Prompt> Go through the listing beneath and show each line containing the string "nearby".

::::

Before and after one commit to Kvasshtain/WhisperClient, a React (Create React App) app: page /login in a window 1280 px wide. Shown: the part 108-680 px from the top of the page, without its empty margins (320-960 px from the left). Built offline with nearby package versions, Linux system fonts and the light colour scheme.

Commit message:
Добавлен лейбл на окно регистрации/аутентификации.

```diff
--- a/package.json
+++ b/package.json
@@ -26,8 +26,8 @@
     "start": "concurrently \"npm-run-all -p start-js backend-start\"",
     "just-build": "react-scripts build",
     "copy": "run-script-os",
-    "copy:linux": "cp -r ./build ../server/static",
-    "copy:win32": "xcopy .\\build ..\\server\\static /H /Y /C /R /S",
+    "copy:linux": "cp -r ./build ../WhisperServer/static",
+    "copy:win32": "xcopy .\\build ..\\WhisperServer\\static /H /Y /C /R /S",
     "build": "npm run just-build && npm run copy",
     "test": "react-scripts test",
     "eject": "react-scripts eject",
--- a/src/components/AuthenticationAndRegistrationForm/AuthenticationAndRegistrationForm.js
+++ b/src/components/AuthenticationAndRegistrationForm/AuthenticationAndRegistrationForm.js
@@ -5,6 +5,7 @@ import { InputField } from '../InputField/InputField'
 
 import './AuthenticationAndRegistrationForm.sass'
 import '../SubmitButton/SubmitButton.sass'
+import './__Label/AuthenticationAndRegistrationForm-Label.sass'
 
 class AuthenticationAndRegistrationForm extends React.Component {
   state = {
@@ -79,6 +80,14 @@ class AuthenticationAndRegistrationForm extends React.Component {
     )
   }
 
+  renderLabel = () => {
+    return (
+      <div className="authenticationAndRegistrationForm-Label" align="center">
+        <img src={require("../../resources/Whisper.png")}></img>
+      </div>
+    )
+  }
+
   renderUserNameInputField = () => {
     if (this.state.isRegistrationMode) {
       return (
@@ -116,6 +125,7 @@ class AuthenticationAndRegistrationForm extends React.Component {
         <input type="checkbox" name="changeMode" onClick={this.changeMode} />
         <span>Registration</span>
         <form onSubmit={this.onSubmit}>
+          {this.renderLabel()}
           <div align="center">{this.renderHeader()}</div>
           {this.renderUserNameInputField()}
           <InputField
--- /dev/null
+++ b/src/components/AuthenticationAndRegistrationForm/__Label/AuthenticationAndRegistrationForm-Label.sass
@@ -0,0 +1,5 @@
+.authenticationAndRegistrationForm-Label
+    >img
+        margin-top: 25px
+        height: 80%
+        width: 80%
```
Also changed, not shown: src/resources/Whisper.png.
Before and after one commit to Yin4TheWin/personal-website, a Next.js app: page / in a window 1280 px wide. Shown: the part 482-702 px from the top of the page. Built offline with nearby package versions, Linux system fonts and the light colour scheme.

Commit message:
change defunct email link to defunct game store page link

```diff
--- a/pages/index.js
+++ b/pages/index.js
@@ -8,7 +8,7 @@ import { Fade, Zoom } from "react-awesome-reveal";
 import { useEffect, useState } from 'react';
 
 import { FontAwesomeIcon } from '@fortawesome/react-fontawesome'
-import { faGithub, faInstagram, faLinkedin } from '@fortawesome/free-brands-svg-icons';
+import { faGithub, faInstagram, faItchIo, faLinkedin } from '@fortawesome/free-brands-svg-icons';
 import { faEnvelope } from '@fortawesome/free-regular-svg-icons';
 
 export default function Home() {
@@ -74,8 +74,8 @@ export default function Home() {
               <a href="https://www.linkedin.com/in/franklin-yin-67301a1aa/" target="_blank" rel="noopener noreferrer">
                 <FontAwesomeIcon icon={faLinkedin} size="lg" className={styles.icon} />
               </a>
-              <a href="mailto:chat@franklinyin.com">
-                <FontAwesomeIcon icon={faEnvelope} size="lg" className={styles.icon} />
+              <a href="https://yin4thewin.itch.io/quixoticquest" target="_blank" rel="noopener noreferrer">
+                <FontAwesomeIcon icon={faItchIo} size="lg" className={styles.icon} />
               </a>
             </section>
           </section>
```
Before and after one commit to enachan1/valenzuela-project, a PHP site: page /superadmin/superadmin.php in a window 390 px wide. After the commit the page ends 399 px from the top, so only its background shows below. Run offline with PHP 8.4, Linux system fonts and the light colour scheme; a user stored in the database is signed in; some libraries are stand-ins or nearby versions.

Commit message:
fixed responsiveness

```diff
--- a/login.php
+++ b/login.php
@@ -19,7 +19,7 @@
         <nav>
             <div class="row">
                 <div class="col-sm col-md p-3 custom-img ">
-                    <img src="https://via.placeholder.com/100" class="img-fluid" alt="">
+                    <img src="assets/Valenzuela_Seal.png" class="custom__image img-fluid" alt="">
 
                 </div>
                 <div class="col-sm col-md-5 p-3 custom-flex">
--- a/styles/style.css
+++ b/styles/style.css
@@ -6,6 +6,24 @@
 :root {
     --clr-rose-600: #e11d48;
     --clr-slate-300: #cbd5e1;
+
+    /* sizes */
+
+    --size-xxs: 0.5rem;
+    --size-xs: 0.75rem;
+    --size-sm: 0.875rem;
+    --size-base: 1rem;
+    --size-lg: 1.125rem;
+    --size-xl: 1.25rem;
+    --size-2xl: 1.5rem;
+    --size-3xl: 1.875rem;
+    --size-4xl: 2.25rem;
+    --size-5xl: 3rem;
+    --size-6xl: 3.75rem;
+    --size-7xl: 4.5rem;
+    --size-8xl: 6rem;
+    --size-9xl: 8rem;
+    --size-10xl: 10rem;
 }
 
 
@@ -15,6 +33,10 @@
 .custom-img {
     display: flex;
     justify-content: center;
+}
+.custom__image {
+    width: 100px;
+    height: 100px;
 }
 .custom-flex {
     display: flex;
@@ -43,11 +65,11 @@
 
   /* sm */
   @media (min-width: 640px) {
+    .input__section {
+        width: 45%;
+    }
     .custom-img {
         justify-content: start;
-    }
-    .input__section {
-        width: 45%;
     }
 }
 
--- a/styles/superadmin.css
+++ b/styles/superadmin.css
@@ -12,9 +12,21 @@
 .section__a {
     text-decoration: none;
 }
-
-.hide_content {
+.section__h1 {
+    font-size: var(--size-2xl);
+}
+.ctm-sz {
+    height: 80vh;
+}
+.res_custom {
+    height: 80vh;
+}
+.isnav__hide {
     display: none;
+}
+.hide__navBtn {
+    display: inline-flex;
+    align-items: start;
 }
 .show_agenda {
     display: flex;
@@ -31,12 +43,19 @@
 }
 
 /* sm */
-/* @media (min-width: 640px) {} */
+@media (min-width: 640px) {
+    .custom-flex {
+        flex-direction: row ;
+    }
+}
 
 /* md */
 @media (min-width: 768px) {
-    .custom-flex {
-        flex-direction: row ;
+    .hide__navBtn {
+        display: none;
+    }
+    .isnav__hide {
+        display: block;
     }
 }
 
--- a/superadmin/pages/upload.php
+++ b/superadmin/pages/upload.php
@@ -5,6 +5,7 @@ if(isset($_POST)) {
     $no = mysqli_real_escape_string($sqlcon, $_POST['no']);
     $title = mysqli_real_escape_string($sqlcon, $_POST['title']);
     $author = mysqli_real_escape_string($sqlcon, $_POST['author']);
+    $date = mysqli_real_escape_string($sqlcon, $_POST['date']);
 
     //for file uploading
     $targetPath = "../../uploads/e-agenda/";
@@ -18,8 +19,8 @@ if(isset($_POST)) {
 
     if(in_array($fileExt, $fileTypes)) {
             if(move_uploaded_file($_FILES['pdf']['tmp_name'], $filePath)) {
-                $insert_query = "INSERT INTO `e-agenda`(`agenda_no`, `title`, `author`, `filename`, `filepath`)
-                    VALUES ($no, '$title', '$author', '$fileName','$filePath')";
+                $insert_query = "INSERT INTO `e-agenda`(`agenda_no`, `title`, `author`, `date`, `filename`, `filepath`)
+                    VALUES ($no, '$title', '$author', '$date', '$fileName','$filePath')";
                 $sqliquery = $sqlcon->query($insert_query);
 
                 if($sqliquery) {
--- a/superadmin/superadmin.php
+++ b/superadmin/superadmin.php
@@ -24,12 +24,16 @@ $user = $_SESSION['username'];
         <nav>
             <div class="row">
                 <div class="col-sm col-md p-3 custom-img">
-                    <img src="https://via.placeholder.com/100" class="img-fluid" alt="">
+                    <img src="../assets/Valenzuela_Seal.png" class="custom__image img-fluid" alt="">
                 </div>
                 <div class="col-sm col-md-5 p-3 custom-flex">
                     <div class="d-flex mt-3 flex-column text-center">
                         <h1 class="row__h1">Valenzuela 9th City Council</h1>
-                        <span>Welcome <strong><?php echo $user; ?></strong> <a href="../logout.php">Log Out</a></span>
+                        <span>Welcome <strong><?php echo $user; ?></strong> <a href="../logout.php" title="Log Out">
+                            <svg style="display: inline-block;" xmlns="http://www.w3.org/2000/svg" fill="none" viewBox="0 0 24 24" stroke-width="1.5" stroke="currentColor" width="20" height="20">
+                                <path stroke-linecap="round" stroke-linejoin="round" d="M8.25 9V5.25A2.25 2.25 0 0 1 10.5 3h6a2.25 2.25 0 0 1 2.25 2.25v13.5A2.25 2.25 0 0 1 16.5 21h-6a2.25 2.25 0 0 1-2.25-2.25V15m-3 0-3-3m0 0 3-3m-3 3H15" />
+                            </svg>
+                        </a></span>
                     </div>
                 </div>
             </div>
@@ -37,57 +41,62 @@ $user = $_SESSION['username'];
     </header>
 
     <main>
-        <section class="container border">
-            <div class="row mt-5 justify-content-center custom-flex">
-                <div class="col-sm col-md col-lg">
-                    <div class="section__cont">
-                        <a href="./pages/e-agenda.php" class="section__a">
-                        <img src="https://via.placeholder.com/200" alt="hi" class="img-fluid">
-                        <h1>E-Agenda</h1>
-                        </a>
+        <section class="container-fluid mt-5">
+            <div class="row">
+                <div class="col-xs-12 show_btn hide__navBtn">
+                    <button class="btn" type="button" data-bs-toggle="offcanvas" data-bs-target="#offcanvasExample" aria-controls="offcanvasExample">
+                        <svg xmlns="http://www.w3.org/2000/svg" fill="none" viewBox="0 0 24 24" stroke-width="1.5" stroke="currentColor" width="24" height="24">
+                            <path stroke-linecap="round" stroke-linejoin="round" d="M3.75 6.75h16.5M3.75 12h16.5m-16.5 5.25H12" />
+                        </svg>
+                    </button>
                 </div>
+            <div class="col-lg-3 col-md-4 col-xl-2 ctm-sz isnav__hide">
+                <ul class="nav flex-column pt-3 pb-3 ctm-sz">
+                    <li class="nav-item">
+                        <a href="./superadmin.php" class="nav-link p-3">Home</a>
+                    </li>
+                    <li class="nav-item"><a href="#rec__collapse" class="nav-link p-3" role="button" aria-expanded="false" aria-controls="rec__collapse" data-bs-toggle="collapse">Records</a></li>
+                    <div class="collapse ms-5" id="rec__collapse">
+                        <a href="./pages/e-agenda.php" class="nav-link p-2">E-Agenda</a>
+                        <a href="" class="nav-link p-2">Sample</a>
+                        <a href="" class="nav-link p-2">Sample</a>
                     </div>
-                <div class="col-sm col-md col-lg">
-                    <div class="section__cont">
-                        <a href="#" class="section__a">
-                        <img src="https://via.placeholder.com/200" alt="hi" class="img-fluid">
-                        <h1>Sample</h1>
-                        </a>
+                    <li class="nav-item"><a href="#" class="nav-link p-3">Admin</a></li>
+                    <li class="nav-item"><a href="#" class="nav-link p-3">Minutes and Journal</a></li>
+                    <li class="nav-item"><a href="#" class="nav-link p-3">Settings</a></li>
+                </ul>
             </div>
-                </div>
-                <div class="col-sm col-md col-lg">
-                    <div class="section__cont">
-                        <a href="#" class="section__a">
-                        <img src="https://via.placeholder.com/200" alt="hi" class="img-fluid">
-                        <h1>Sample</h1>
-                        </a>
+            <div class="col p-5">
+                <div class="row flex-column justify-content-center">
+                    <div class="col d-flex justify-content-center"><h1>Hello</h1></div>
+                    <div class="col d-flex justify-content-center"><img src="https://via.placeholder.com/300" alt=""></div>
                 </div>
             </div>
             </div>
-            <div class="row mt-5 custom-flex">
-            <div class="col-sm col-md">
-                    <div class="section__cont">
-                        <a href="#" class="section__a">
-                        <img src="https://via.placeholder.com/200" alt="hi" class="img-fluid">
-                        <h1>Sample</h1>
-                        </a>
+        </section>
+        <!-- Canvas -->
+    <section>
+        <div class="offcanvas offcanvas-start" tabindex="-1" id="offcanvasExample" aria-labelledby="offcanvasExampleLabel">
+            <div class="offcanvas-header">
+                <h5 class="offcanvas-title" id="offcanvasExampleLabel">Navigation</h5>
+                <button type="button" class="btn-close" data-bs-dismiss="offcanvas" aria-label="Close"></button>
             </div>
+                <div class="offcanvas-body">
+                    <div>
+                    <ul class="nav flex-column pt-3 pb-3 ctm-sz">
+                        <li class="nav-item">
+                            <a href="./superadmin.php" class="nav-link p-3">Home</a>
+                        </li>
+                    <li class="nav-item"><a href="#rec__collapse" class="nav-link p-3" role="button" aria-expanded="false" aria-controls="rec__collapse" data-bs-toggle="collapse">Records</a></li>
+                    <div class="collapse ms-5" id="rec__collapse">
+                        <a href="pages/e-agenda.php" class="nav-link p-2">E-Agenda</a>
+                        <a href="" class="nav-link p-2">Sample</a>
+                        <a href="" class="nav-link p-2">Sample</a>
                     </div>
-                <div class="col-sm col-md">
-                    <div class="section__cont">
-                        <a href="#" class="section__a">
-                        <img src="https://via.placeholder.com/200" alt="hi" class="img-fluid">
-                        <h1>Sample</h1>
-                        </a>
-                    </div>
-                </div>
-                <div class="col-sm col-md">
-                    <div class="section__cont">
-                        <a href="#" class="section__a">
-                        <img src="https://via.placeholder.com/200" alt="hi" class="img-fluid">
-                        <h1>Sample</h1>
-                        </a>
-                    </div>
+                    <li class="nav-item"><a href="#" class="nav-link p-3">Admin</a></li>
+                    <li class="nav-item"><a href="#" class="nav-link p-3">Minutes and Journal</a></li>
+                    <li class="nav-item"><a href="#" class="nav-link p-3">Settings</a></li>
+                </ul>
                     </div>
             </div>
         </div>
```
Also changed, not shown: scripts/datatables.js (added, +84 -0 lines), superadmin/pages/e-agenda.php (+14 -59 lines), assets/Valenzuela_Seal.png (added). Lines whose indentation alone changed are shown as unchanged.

::::

Your solution>
Before and after one commit to Kvasshtain/WhisperClient, a React (Create React App) app: page /login in a window 1280 px wide. Shown: the part 108-680 px from the top of the page, without its empty margins (320-960 px from the left). Built offline with nearby package versions, Linux system fonts and the light colour scheme.
Before and after one commit to Yin4TheWin/personal-website, a Next.js app: page / in a window 1280 px wide. Shown: the part 482-702 px from the top of the page. Built offline with nearby package versions, Linux system fonts and the light colour scheme.
Before and after one commit to enachan1/valenzuela-project, a PHP site: page /superadmin/superadmin.php in a window 390 px wide. After the commit the page ends 399 px from the top, so only its background shows below. Run offline with PHP 8.4, Linux system fonts and the light colour scheme; a user stored in the database is signed in; some libraries are stand-ins or nearby versions.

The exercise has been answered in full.